If conditions are right, a small rabbit jumping across the snow could set off a  huge avalanche.   Conditions in Japan are such that some small event could trigger hyperinflation at any time.   Maybe China sinking a Japanese boat or a pension fund getting out of JGBs.  We don't know what the equivalent of the rabbit will be for Japanese hyperinflation, but we can tell Japan has the setup for this type of chain reaction.  

Again and again there are blog posts where people say the fact that Japan or the USA has not had hyperinflation so far proves that the theories saying there is a risk of hyperinflation are wrong.   This is just not true.  That an  avalanche has not happened yet is in no way proof that there is no risk of avalanche.  Such logic is flawed.   It ignores the fast moving chain reaction that is fundamental to the nature of the problem.   The same is true for hyperinflation.  That it has not happened yet does not in any way prove that there is not a high risk of hyperinflation.  Many countries went from normal inflation to hyperinflation rather quickly.

I have yet to have any really strong logical attack on my hyperinflation explained or hyperinflation faq posts.   More than 100 times I have tried to engage other bloggers posting about hyperinflation.

The lack of any serious intellectual challenge to my "positive feedback theory of hyperinflation" is more of a confirmation of my theory than the lack of hyperinflation in Japan or the USA is any sort of refutation.  
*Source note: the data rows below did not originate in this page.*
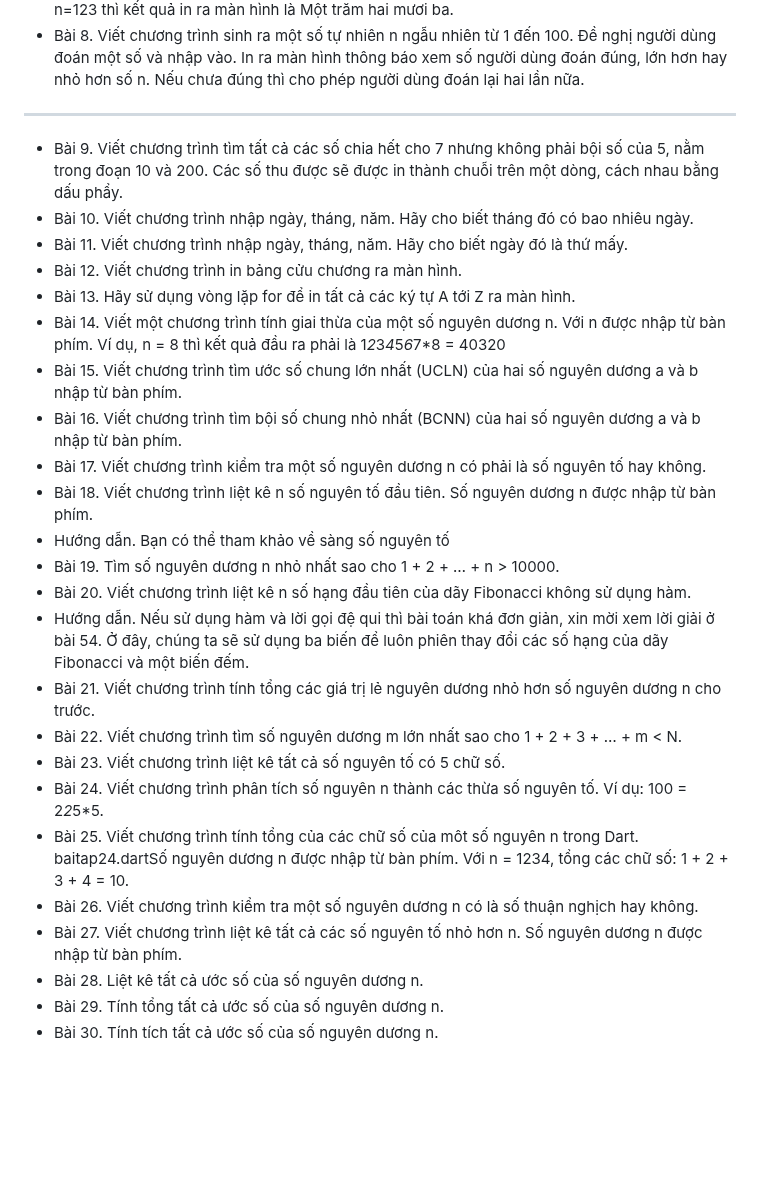
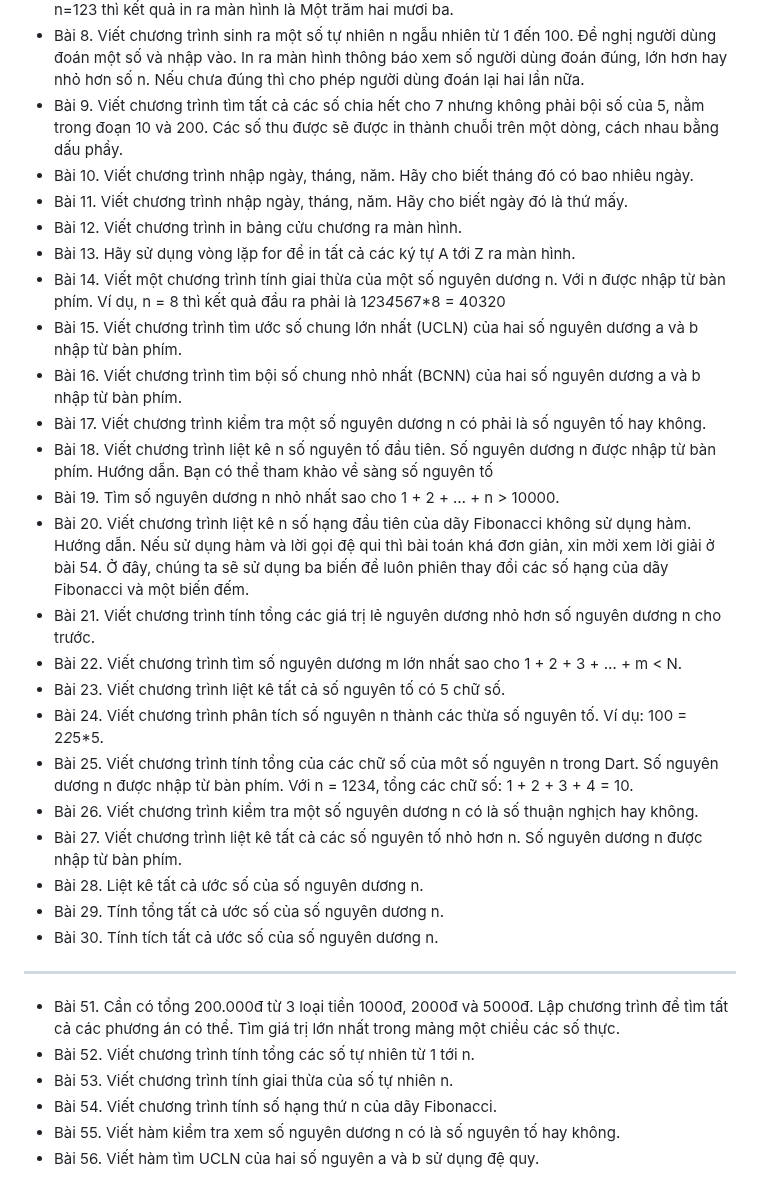
Before and after one commit to linhsama/cp838_dart, a Markdown page: README.md, the part around the change. Rendered like a GitHub page; blank space fills up the shorter version.

```diff
--- a/README.md
+++ b/README.md
@@ -13,30 +13,46 @@
 - Bài 8. Viết chương trình sinh ra một số tự nhiên n ngẫu nhiên từ 1 đến 100. Đề nghị người dùng
   đoán một số và nhập vào. In ra màn hình thông báo xem số người dùng đoán đúng, lớn hơn hay nhỏ hơn
   số n. Nếu chưa đúng thì cho phép người dùng đoán lại hai lần nữa.
-
----
-
-- Bài 9. Viết chương trình tìm tất cả các số chia hết cho 7 nhưng không phải bội số của 5, nằm trong đoạn 10 và 200. Các số thu được sẽ được in thành chuỗi trên một dòng, cách nhau bằng dấu phẩy.
+- Bài 9. Viết chương trình tìm tất cả các số chia hết cho 7 nhưng không phải bội số của 5, nằm trong
+  đoạn 10 và 200. Các số thu được sẽ được in thành chuỗi trên một dòng, cách nhau bằng dấu phẩy.
 - Bài 10. Viết chương trình nhập ngày, tháng, năm. Hãy cho biết tháng đó có bao nhiêu ngày.
 - Bài 11. Viết chương trình nhập ngày, tháng, năm. Hãy cho biết ngày đó là thứ mấy.
 - Bài 12. Viết chương trình in bảng cửu chương ra màn hình.
 - Bài 13. Hãy sử dụng vòng lặp for để in tất cả các ký tự A tới Z ra màn hình.
-- Bài 14. Viết một chương trình tính giai thừa của một số nguyên dương n. Với n được nhập từ bàn phím. Ví dụ, n = 8 thì kết quả đầu ra phải là 1*2*3*4*5*6*7\*8 = 40320
-- Bài 15. Viết chương trình tìm ước số chung lớn nhất (UCLN) của hai số nguyên dương a và b nhập từ bàn phím.
-- Bài 16. Viết chương trình tìm bội số chung nhỏ nhất (BCNN) của hai số nguyên dương a và b nhập từ bàn phím.
+- Bài 14. Viết một chương trình tính giai thừa của một số nguyên dương n. Với n được nhập từ bàn
+  phím. Ví dụ, n = 8 thì kết quả đầu ra phải là 1*2*3*4*5*6*7\*8 = 40320
+- Bài 15. Viết chương trình tìm ước số chung lớn nhất (UCLN) của hai số nguyên dương a và b nhập từ
+  bàn phím.
+- Bài 16. Viết chương trình tìm bội số chung nhỏ nhất (BCNN) của hai số nguyên dương a và b nhập từ
+  bàn phím.
 - Bài 17. Viết chương trình kiểm tra một số nguyên dương n có phải là số nguyên tố hay không.
-- Bài 18. Viết chương trình liệt kê n số nguyên tố đầu tiên. Số nguyên dương n được nhập từ bàn phím.
-- Hướng dẫn. Bạn có thể tham khảo về sàng số nguyên tố
+- Bài 18. Viết chương trình liệt kê n số nguyên tố đầu tiên. Số nguyên dương n được nhập từ bàn
+  phím. Hướng dẫn. Bạn có thể tham khảo về sàng số nguyên tố
 - Bài 19. Tìm số nguyên dương n nhỏ nhất sao cho 1 + 2 + … + n > 10000.
-- Bài 20. Viết chương trình liệt kê n số hạng đầu tiên của dãy Fibonacci không sử dụng hàm.
-- Hướng dẫn. Nếu sử dụng hàm và lời gọi đệ qui thì bài toán khá đơn giản, xin mời xem lời giải ở bài 54. Ở đây, chúng ta sẽ sử dụng ba biến để luôn phiên thay đổi các số hạng của dãy Fibonacci và một biến đếm.
-- Bài 21. Viết chương trình tính tổng các giá trị lẻ nguyên dương nhỏ hơn số nguyên dương n cho trước.
+- Bài 20. Viết chương trình liệt kê n số hạng đầu tiên của dãy Fibonacci không sử dụng hàm. Hướng
+  dẫn. Nếu sử dụng hàm và lời gọi đệ qui thì bài toán khá đơn giản, xin mời xem lời giải ở bài 54. Ở
+  đây, chúng ta sẽ sử dụng ba biến để luôn phiên thay đổi các số hạng của dãy Fibonacci và một biến
+  đếm.
+- Bài 21. Viết chương trình tính tổng các giá trị lẻ nguyên dương nhỏ hơn số nguyên dương n cho
+  trước.
 - Bài 22. Viết chương trình tìm số nguyên dương m lớn nhất sao cho 1 + 2 + 3 + … + m < N.
 - Bài 23. Viết chương trình liệt kê tất cả số nguyên tố có 5 chữ số.
-- Bài 24. Viết chương trình phân tích số nguyên n thành các thừa số nguyên tố. Ví dụ: 100 = 2*2*5\*5.
-- Bài 25. Viết chương trình tính tổng của các chữ số của môt số nguyên n trong Dart. baitap24.dartSố nguyên dương n được nhập từ bàn phím. Với n = 1234, tổng các chữ số: 1 + 2 + 3 + 4 = 10.
+- Bài 24. Viết chương trình phân tích số nguyên n thành các thừa số nguyên tố. Ví dụ: 100 = 2*2*5*5.
+- Bài 25. Viết chương trình tính tổng của các chữ số của môt số nguyên n trong Dart. Số
+  nguyên dương n được nhập từ bàn phím. Với n = 1234, tổng các chữ số: 1 + 2 + 3 + 4 = 10.
 - Bài 26. Viết chương trình kiểm tra một số nguyên dương n có là số thuận nghịch hay không.
-- Bài 27. Viết chương trình liệt kê tất cả các số nguyên tố nhỏ hơn n. Số nguyên dương n được nhập từ bàn phím.
+- Bài 27. Viết chương trình liệt kê tất cả các số nguyên tố nhỏ hơn n. Số nguyên dương n được nhập
+  từ bàn phím.
 - Bài 28. Liệt kê tất cả ước số của số nguyên dương n.
 - Bài 29. Tính tổng tất cả ước số của số nguyên dương n.
 - Bài 30. Tính tích tất cả ước số của số nguyên dương n.
+
+------
+
+- Bài 51. Cần có tổng 200.000đ từ 3 loại tiền 1000đ, 2000đ và 5000đ. Lập chương trình để tìm tất cả
+  các phương án có thể. Tìm giá trị lớn nhất trong mảng một chiều các số thực.
+- Bài 52. Viết chương trình tính tổng các số tự nhiên từ 1 tới n.
+- Bài 53. Viết chương trình tính giai thừa của số tự nhiên n.
+- Bài 54. Viết chương trình tính số hạng thứ n của dãy Fibonacci.
+- Bài 55. Viết hàm kiểm tra xem số nguyên dương n có là số nguyên tố hay không.
+- Bài 56. Viết hàm tìm UCLN của hai số nguyên a và b sử dụng đệ quy.
```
Cnningham's Law says, "the best way to get the right answer on the Internet is not to ask a question, it's to post the wrong answer.".     If I was wrong, I really think someone would have been able to point this out by now.

The xkcd Duty Calls sort of sums this up:

I think it is safe to say there is nothing obviously wrong with my theory of hyperinflation. 

Dear reader, if you think there is anyone that could refute my theory of hyperinflation please send them a link to this post.